RECORDS SHOWN: Begin

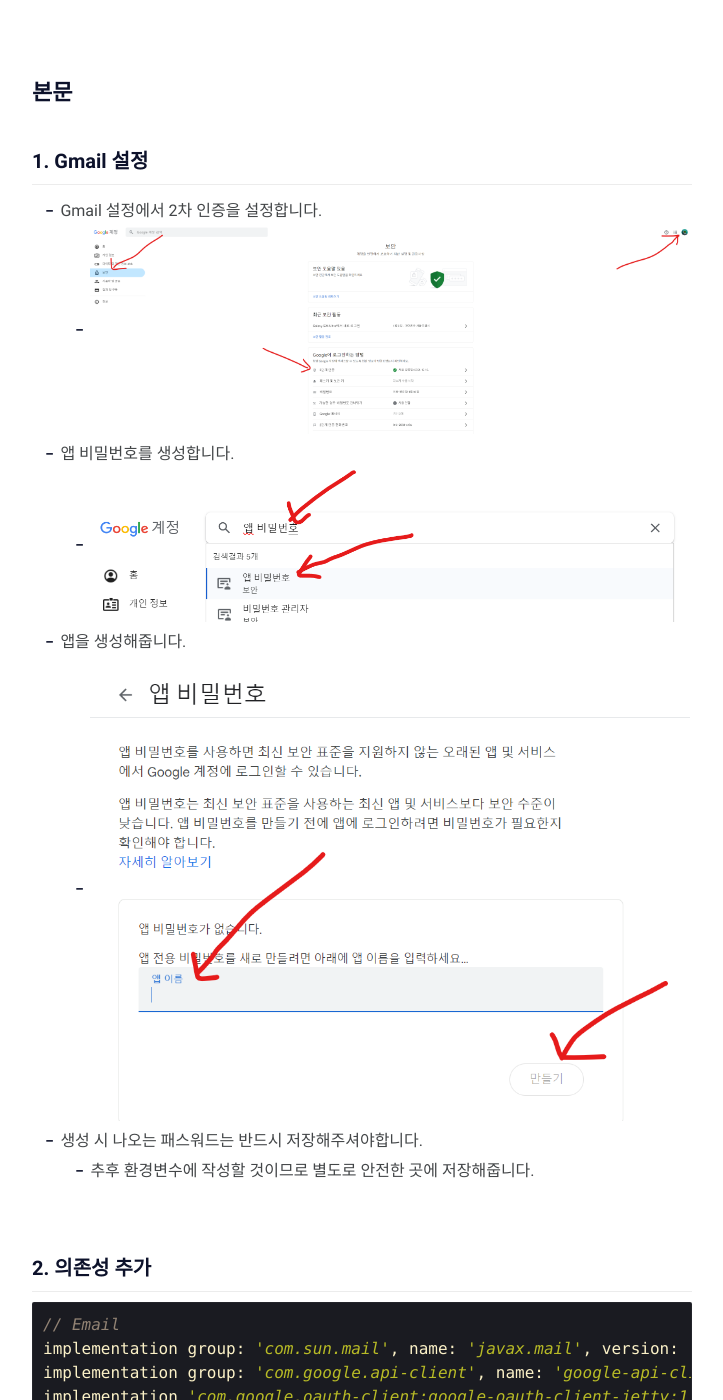
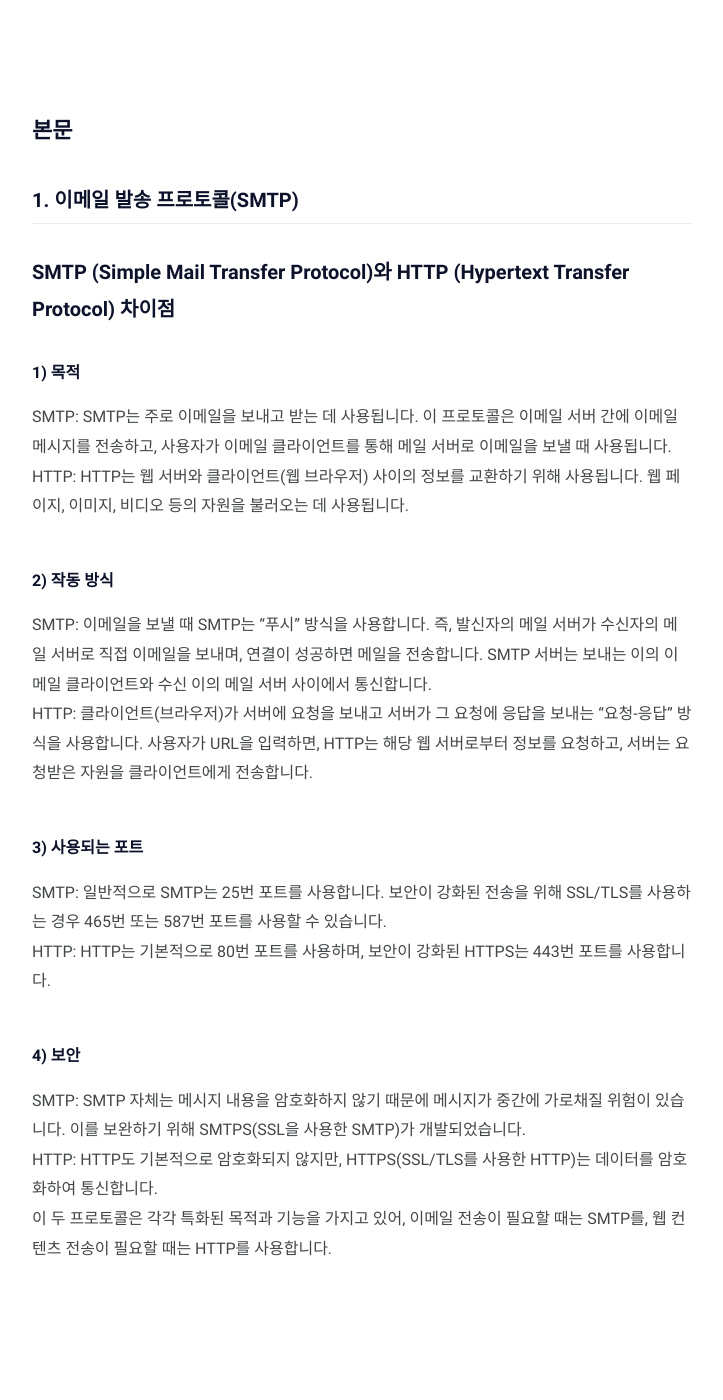
Before and after one commit to jd6186/jd6186.github.io, a Jekyll site: the page built from _posts/BackEnd/Java/2024-05-01-GmailSend.md, in a window 1280 px wide and 1400 px high, scrolled down 761 px. Shown: the whole window, without its empty margins (278-1001 px from the left). Built offline with Jekyll 4.4.1, drawn with Linux system fonts in a browser that asks for light colours; comment, search, counter and statistics services are not loaded; some of the changed text lies outside the part shown.

Commit message:
[Source Update] Gmail 발송 방법 내용 개선

````diff
--- a/_posts/BackEnd/Java/2024-05-01-GmailSend.md
+++ b/_posts/BackEnd/Java/2024-05-01-GmailSend.md
@@ -1,7 +1,7 @@
 ---
 layout: post
-title: "[Java] Java Email(Gmail) 발송 가이드"
-tags: [BackEnd JAVA GMAIL EMAIL]
+title: "[Java] Java Email(Gmail) 발송 가이드(Docker 활용)"
+tags: [BackEnd JAVA GMAIL EMAIL Docker]
 ---
 
 ## Intro
@@ -12,7 +12,24 @@ tags: [BackEnd JAVA GMAIL EMAIL]
 <br/><br/><br/><br/>
 
 ## 본문
-### 1. Gmail 설정
+### 1. 이메일 발송 프로토콜(SMTP)
+#### SMTP (Simple Mail Transfer Protocol)와 HTTP (Hypertext Transfer Protocol) 차이점
+##### 1) 목적
+  SMTP: SMTP는 주로 이메일을 보내고 받는 데 사용됩니다. 이 프로토콜은 이메일 서버 간에 이메일 메시지를 전송하고, 사용자가 이메일 클라이언트를 통해 메일 서버로 이메일을 보낼 때 사용됩니다.<br/>
+  HTTP: HTTP는 웹 서버와 클라이언트(웹 브라우저) 사이의 정보를 교환하기 위해 사용됩니다. 웹 페이지, 이미지, 비디오 등의 자원을 불러오는 데 사용됩니다.<br/>
+##### 2) 작동 방식
+  SMTP: 이메일을 보낼 때 SMTP는 "푸시" 방식을 사용합니다. 즉, 발신자의 메일 서버가 수신자의 메일 서버로 직접 이메일을 보내며, 연결이 성공하면 메일을 전송합니다. SMTP 서버는 보내는 이의 이메일 클라이언트와 수신 이의 메일 서버 사이에서 통신합니다.<br/>
+  HTTP: 클라이언트(브라우저)가 서버에 요청을 보내고 서버가 그 요청에 응답을 보내는 "요청-응답" 방식을 사용합니다. 사용자가 URL을 입력하면, HTTP는 해당 웹 서버로부터 정보를 요청하고, 서버는 요청받은 자원을 클라이언트에게 전송합니다.<br/>
+##### 3) 사용되는 포트
+  SMTP: 일반적으로 SMTP는 25번 포트를 사용합니다. 보안이 강화된 전송을 위해 SSL/TLS를 사용하는 경우 465번 또는 587번 포트를 사용할 수 있습니다.<br/>
+  HTTP: HTTP는 기본적으로 80번 포트를 사용하며, 보안이 강화된 HTTPS는 443번 포트를 사용합니다.<br/>
+##### 4) 보안
+  SMTP: SMTP 자체는 메시지 내용을 암호화하지 않기 때문에 메시지가 중간에 가로채질 위험이 있습니다. 이를 보완하기 위해 SMTPS(SSL을 사용한 SMTP)가 개발되었습니다.<br/>
+  HTTP: HTTP도 기본적으로 암호화되지 않지만, HTTPS(SSL/TLS를 사용한 HTTP)는 데이터를 암호화하여 통신합니다.<br/>
+  이 두 프로토콜은 각각 특화된 목적과 기능을 가지고 있어, 이메일 전송이 필요할 때는 SMTP를, 웹 컨텐츠 전송이 필요할 때는 HTTP를 사용합니다.
+<br/><br/><br/><br/>
+
+### 2. Gmail Console 설정
 * Gmail 설정에서 2차 인증을 설정합니다.
   * <img src="../../../assets/img/BackEnd/Java/2024-05-01-GmailSend/1.png"  alt="1"/>
 * 앱 비밀번호를 생성합니다.
@@ -21,9 +38,9 @@ tags: [BackEnd JAVA GMAIL EMAIL]
   * <img src="../../../assets/img/BackEnd/Java/2024-05-01-GmailSend/3.png"  alt="3"/>
 * 생성 시 나오는 패스워드는 반드시 저장해주셔야합니다.
   * 추후 환경변수에 작성할 것이므로 별도로 안전한 곳에 저장해줍니다.
-<br/><br/>
+<br/><br/><br/><br/>
 
-### 2. 의존성 추가
+### 3. 의존성 추가
 ```gradle
 // Email
 implementation group: 'com.sun.mail', name: 'javax.mail', version: '1.6.2'
@@ -35,7 +52,7 @@ implementation 'com.google.auth:google-auth-library-oauth2-http:1.23.0'
 
 <br/><br/>
 
-### 3. 환경변수 설정
+### 4. 환경변수 설정
 GMAIL_EMAIL, GMAIL_PASSWORD 환경변수를 설정합니다.
 
 ```dockerfile
````
Also changed, not shown: other parts of _posts/BackEnd/Java/2024-05-01-GmailSend.md (+1 -1 lines).
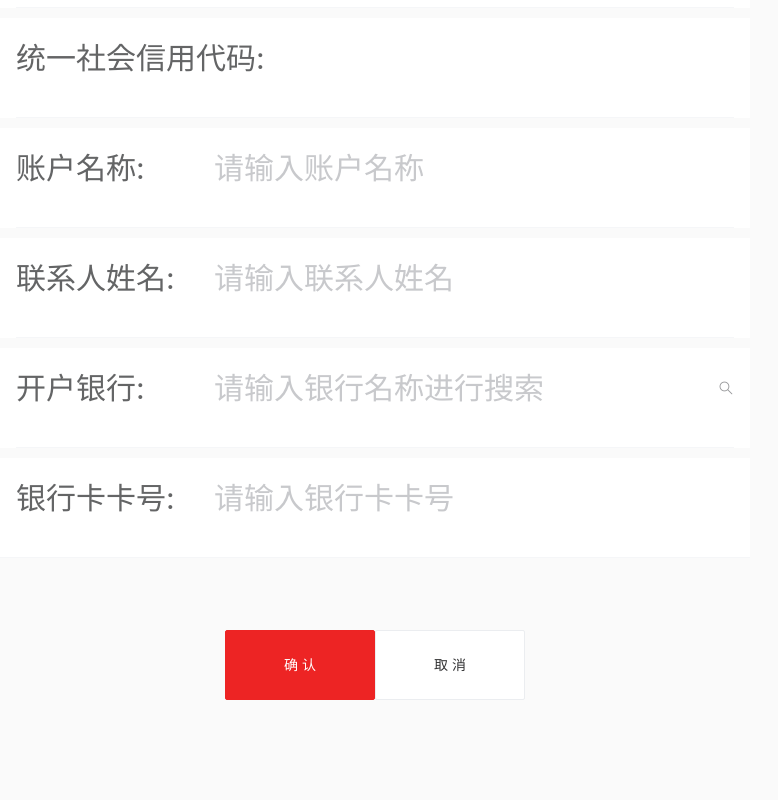
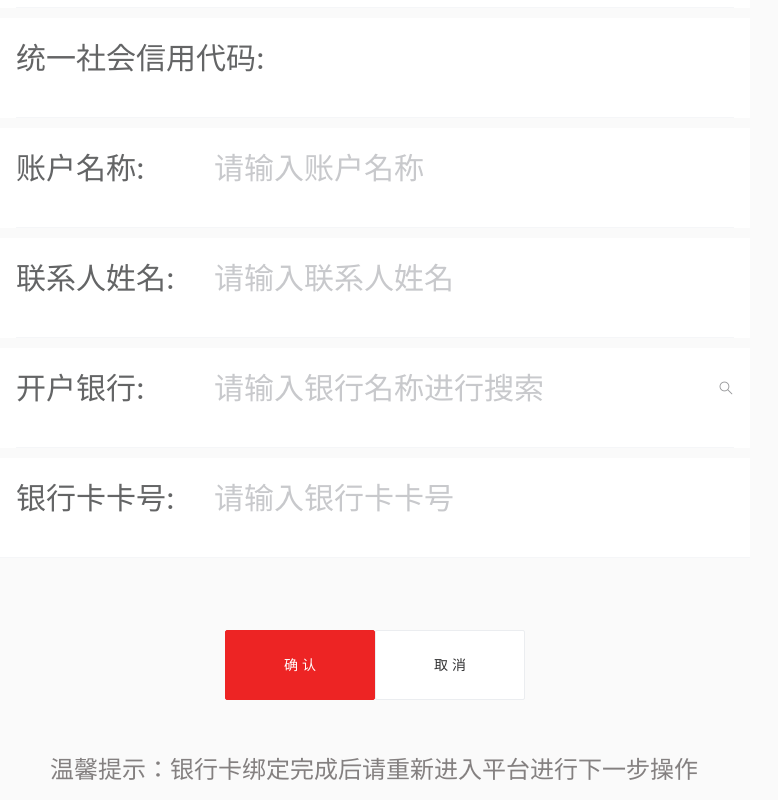
Before and after one commit to taogang2020/front-planner, a Vue app: page /openAccountOrgan in a window 1280 px wide. Shown: the part 358-1158 px from the top of the page, without its empty margins (0-778 px from the left). Before the commit the page ends 1058 px from the top, so only its background shows below. Built offline with nearby package versions, Linux system fonts and the light colour scheme; no server answers.

Commit message:
bug修复

```diff
--- a/src/components/account/Login.vue
+++ b/src/components/account/Login.vue
@@ -188,11 +188,11 @@ export default {
   color: #333;
 }
 .loginWarp .van-tab--active {
-  font-size: 0.34rem;
+  font-size: 0.32rem;
   font-weight: 700;
 }
 .loginWarp .van-tab {
-  font-size: 0.34rem;
+  font-size: 0.32rem;
 }
 .loginWarp .van-tabs__content {
   padding: 0.9rem 0.6rem;
@@ -255,7 +255,7 @@ export default {
     margin: 0 auto;
 }
 .logo{
-  width: 2rem;
+    width: 2.5rem;
     height: auto;
     margin: 0 auto;
     display: block;
--- a/src/components/account/OpenAccountOrgan.vue
+++ b/src/components/account/OpenAccountOrgan.vue
@@ -27,6 +27,7 @@
       <van-button type="danger" class="sure" @click="openAccount">确 认</van-button>
       <van-button type="default" class="sure" @click="cancel">取 消</van-button>
     </div>
+    <p class="tips">温馨提示：银行卡绑定完成后请重新进入平台进行下一步操作</p>
     <div id="thirdPayHtml" style="display:none;"></div>
   </div>
 </template>
@@ -223,4 +224,10 @@ export default {
 .sure{
   width: 1.5rem;
 }
+.openAccount .tips{
+  color: #848080;
+  font-size: 0.24rem;
+  margin-left: 0.5rem;
+  margin-top: 0.4rem;
+}
 </style>
--- a/src/components/account/OpenAccountPersonal.vue
+++ b/src/components/account/OpenAccountPersonal.vue
@@ -28,6 +28,7 @@
       <van-button type="danger" class="sure" @click="openAccount">确 认</van-button>
       <van-button type="default" class="sure" @click="cancel">取 消</van-button>
     </div>
+    <p class="tips">温馨提示：银行卡绑定完成后请重新进入平台进行下一步操作</p>
     <div id="thirdPayHtml" style="display:none;"></div>
   </div>
 </template>
@@ -233,4 +234,10 @@ export default {
 .sure{
   width: 1.5rem
 }
+.openAccount .tips{
+  color: #848080;
+  font-size: 0.24rem;
+  margin-left: 0.5rem;
+  margin-top: 0.4rem;
+}
 </style>
```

RECORDS SHOWN: End

• GOAL OF THE EXERCISE:
Exact reproduction of the entries above is required, with pictures excluded.

• THE ANSWER:
Before and after one commit to jd6186/jd6186.github.io, a Jekyll site: the page built from _posts/BackEnd/Java/2024-05-01-GmailSend.md, in a window 1280 px wide and 1400 px high, scrolled down 761 px. Shown: the whole window, without its empty margins (278-1001 px from the left). Built offline with Jekyll 4.4.1, drawn with Linux system fonts in a browser that asks for light colours; comment, search, counter and statistics services are not loaded; some of the changed text lies outside the part shown.

Commit message:
[Source Update] Gmail 발송 방법 내용 개선

````diff
--- a/_posts/BackEnd/Java/2024-05-01-GmailSend.md
+++ b/_posts/BackEnd/Java/2024-05-01-GmailSend.md
@@ -1,7 +1,7 @@
 ---
 layout: post
-title: "[Java] Java Email(Gmail) 발송 가이드"
-tags: [BackEnd JAVA GMAIL EMAIL]
+title: "[Java] Java Email(Gmail) 발송 가이드(Docker 활용)"
+tags: [BackEnd JAVA GMAIL EMAIL Docker]
 ---
 
 ## Intro
@@ -12,7 +12,24 @@ tags: [BackEnd JAVA GMAIL EMAIL]
 <br/><br/><br/><br/>
 
 ## 본문
-### 1. Gmail 설정
+### 1. 이메일 발송 프로토콜(SMTP)
+#### SMTP (Simple Mail Transfer Protocol)와 HTTP (Hypertext Transfer Protocol) 차이점
+##### 1) 목적
+  SMTP: SMTP는 주로 이메일을 보내고 받는 데 사용됩니다. 이 프로토콜은 이메일 서버 간에 이메일 메시지를 전송하고, 사용자가 이메일 클라이언트를 통해 메일 서버로 이메일을 보낼 때 사용됩니다.<br/>
+  HTTP: HTTP는 웹 서버와 클라이언트(웹 브라우저) 사이의 정보를 교환하기 위해 사용됩니다. 웹 페이지, 이미지, 비디오 등의 자원을 불러오는 데 사용됩니다.<br/>
+##### 2) 작동 방식
+  SMTP: 이메일을 보낼 때 SMTP는 "푸시" 방식을 사용합니다. 즉, 발신자의 메일 서버가 수신자의 메일 서버로 직접 이메일을 보내며, 연결이 성공하면 메일을 전송합니다. SMTP 서버는 보내는 이의 이메일 클라이언트와 수신 이의 메일 서버 사이에서 통신합니다.<br/>
+  HTTP: 클라이언트(브라우저)가 서버에 요청을 보내고 서버가 그 요청에 응답을 보내는 "요청-응답" 방식을 사용합니다. 사용자가 URL을 입력하면, HTTP는 해당 웹 서버로부터 정보를 요청하고, 서버는 요청받은 자원을 클라이언트에게 전송합니다.<br/>
+##### 3) 사용되는 포트
+  SMTP: 일반적으로 SMTP는 25번 포트를 사용합니다. 보안이 강화된 전송을 위해 SSL/TLS를 사용하는 경우 465번 또는 587번 포트를 사용할 수 있습니다.<br/>
+  HTTP: HTTP는 기본적으로 80번 포트를 사용하며, 보안이 강화된 HTTPS는 443번 포트를 사용합니다.<br/>
+##### 4) 보안
+  SMTP: SMTP 자체는 메시지 내용을 암호화하지 않기 때문에 메시지가 중간에 가로채질 위험이 있습니다. 이를 보완하기 위해 SMTPS(SSL을 사용한 SMTP)가 개발되었습니다.<br/>
+  HTTP: HTTP도 기본적으로 암호화되지 않지만, HTTPS(SSL/TLS를 사용한 HTTP)는 데이터를 암호화하여 통신합니다.<br/>
+  이 두 프로토콜은 각각 특화된 목적과 기능을 가지고 있어, 이메일 전송이 필요할 때는 SMTP를, 웹 컨텐츠 전송이 필요할 때는 HTTP를 사용합니다.
+<br/><br/><br/><br/>
+
+### 2. Gmail Console 설정
 * Gmail 설정에서 2차 인증을 설정합니다.
   * <img src="../../../assets/img/BackEnd/Java/2024-05-01-GmailSend/1.png"  alt="1"/>
 * 앱 비밀번호를 생성합니다.
@@ -21,9 +38,9 @@ tags: [BackEnd JAVA GMAIL EMAIL]
   * <img src="../../../assets/img/BackEnd/Java/2024-05-01-GmailSend/3.png"  alt="3"/>
 * 생성 시 나오는 패스워드는 반드시 저장해주셔야합니다.
   * 추후 환경변수에 작성할 것이므로 별도로 안전한 곳에 저장해줍니다.
-<br/><br/>
+<br/><br/><br/><br/>
 
-### 2. 의존성 추가
+### 3. 의존성 추가
 ```gradle
 // Email
 implementation group: 'com.sun.mail', name: 'javax.mail', version: '1.6.2'
@@ -35,7 +52,7 @@ implementation 'com.google.auth:google-auth-library-oauth2-http:1.23.0'
 
 <br/><br/>
 
-### 3. 환경변수 설정
+### 4. 환경변수 설정
 GMAIL_EMAIL, GMAIL_PASSWORD 환경변수를 설정합니다.
 
 ```dockerfile
````
Also changed, not shown: other parts of _posts/BackEnd/Java/2024-05-01-GmailSend.md (+1 -1 lines).
Before and after one commit to taogang2020/front-planner, a Vue app: page /openAccountOrgan in a window 1280 px wide. Shown: the part 358-1158 px from the top of the page, without its empty margins (0-778 px from the left). Before the commit the page ends 1058 px from the top, so only its background shows below. Built offline with nearby package versions, Linux system fonts and the light colour scheme; no server answers.

Commit message:
bug修复

```diff
--- a/src/components/account/Login.vue
+++ b/src/components/account/Login.vue
@@ -188,11 +188,11 @@ export default {
   color: #333;
 }
 .loginWarp .van-tab--active {
-  font-size: 0.34rem;
+  font-size: 0.32rem;
   font-weight: 700;
 }
 .loginWarp .van-tab {
-  font-size: 0.34rem;
+  font-size: 0.32rem;
 }
 .loginWarp .van-tabs__content {
   padding: 0.9rem 0.6rem;
@@ -255,7 +255,7 @@ export default {
     margin: 0 auto;
 }
 .logo{
-  width: 2rem;
+    width: 2.5rem;
     height: auto;
     margin: 0 auto;
     display: block;
--- a/src/components/account/OpenAccountOrgan.vue
+++ b/src/components/account/OpenAccountOrgan.vue
@@ -27,6 +27,7 @@
       <van-button type="danger" class="sure" @click="openAccount">确 认</van-button>
       <van-button type="default" class="sure" @click="cancel">取 消</van-button>
     </div>
+    <p class="tips">温馨提示：银行卡绑定完成后请重新进入平台进行下一步操作</p>
     <div id="thirdPayHtml" style="display:none;"></div>
   </div>
 </template>
@@ -223,4 +224,10 @@ export default {
 .sure{
   width: 1.5rem;
 }
+.openAccount .tips{
+  color: #848080;
+  font-size: 0.24rem;
+  margin-left: 0.5rem;
+  margin-top: 0.4rem;
+}
 </style>
--- a/src/components/account/OpenAccountPersonal.vue
+++ b/src/components/account/OpenAccountPersonal.vue
@@ -28,6 +28,7 @@
       <van-button type="danger" class="sure" @click="openAccount">确 认</van-button>
       <van-button type="default" class="sure" @click="cancel">取 消</van-button>
     </div>
+    <p class="tips">温馨提示：银行卡绑定完成后请重新进入平台进行下一步操作</p>
     <div id="thirdPayHtml" style="display:none;"></div>
   </div>
 </template>
@@ -233,4 +234,10 @@ export default {
 .sure{
   width: 1.5rem
 }
+.openAccount .tips{
+  color: #848080;
+  font-size: 0.24rem;
+  margin-left: 0.5rem;
+  margin-top: 0.4rem;
+}
 </style>
```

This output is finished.